The NY Times this morning ran a story about the least sympathetic Joneses of the current recession:
Meet the Joneses, two Silicon Valley engineers who, in many ways, seem to have it all — a home they bought for $850,000, two children and a combined income of about $250,000 a year. But despite their apparent wealth, Kirsten and Mike Jones financed much of their lifestyle with borrowed money.
Now, like many overspent Americans, the Joneses are deeply in debt. They owe $100,000 on their credit cards, and the tax assessor says their home is worth $100,000 less than they paid for it. To turn their finances around, they’re embracing an idea so quaint it might be cool again: living within their means.
Apparently things really are tough in the Jones household (emphasis added):
MS. JONES said that to get back to living on their actual incomes, she and her husband had to stop thinking in terms of credit. They set up one bank account to cover the household bills and pay back debt. To rein in unnecessary expenditures, she and her husband each get a cash allowance of $600 a month.

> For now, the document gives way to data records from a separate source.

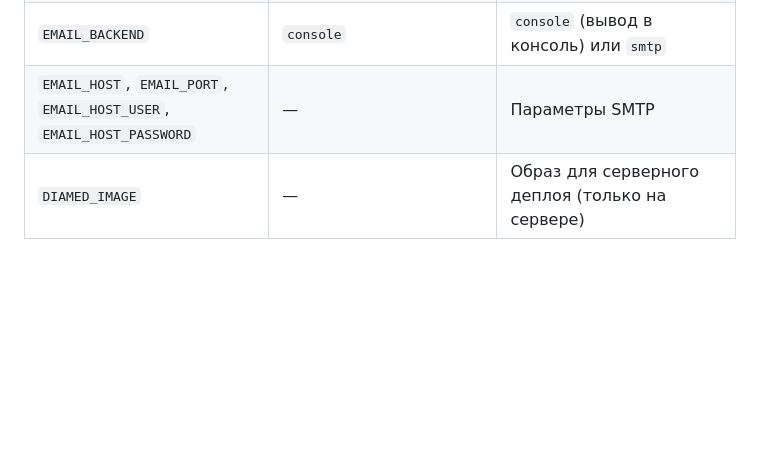
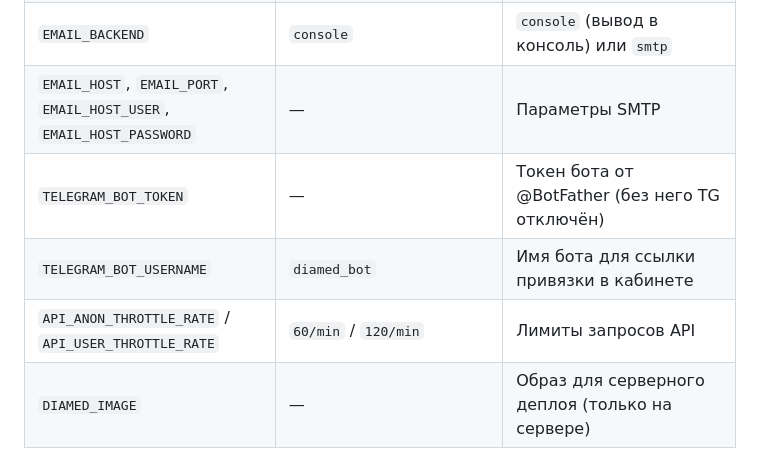
Before and after one commit to An2rei-84/DiaMed, a Markdown page: README.md, the part around one of its changes. GitHub-like rendering; blank space fills up the shorter version.

```diff
--- a/README.md
+++ b/README.md
@@ -113,6 +137,9 @@ python manage.py runserver --settings=diamed.settings_local
 | `USE_REDIS_CACHE` | `False` | Включить Redis как кэш Django |
 | `EMAIL_BACKEND` | `console` | `console` (вывод в консоль) или `smtp` |
 | `EMAIL_HOST`, `EMAIL_PORT`, `EMAIL_HOST_USER`, `EMAIL_HOST_PASSWORD` | — | Параметры SMTP |
+| `TELEGRAM_BOT_TOKEN` | — | Токен бота от @BotFather (без него TG отключён) |
+| `TELEGRAM_BOT_USERNAME` | `diamed_bot` | Имя бота для ссылки привязки в кабинете |
+| `API_ANON_THROTTLE_RATE` / `API_USER_THROTTLE_RATE` | `60/min` / `120/min` | Лимиты запросов API |
 | `DIAMED_IMAGE` | — | Образ для серверного деплоя (только на сервере) |
 
 ## Модели данных
```
Also changed, not shown: other parts of README.md (+58 -17 lines).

If your austerity budget includes $1200/month for “dinners out, clothes, gadgets,” here’s an idea: Don’t be in the %@^* paper. Nobody’s twisting your arm. When the reporter asks, just politely decline. It’s not indecent to be successful, obviously, but it is to whine about how hard it is to live on a mere $250K/year. And it’s outright obscene to be self-congratulatory about one’s ability to endure a $1200/month austerity budget.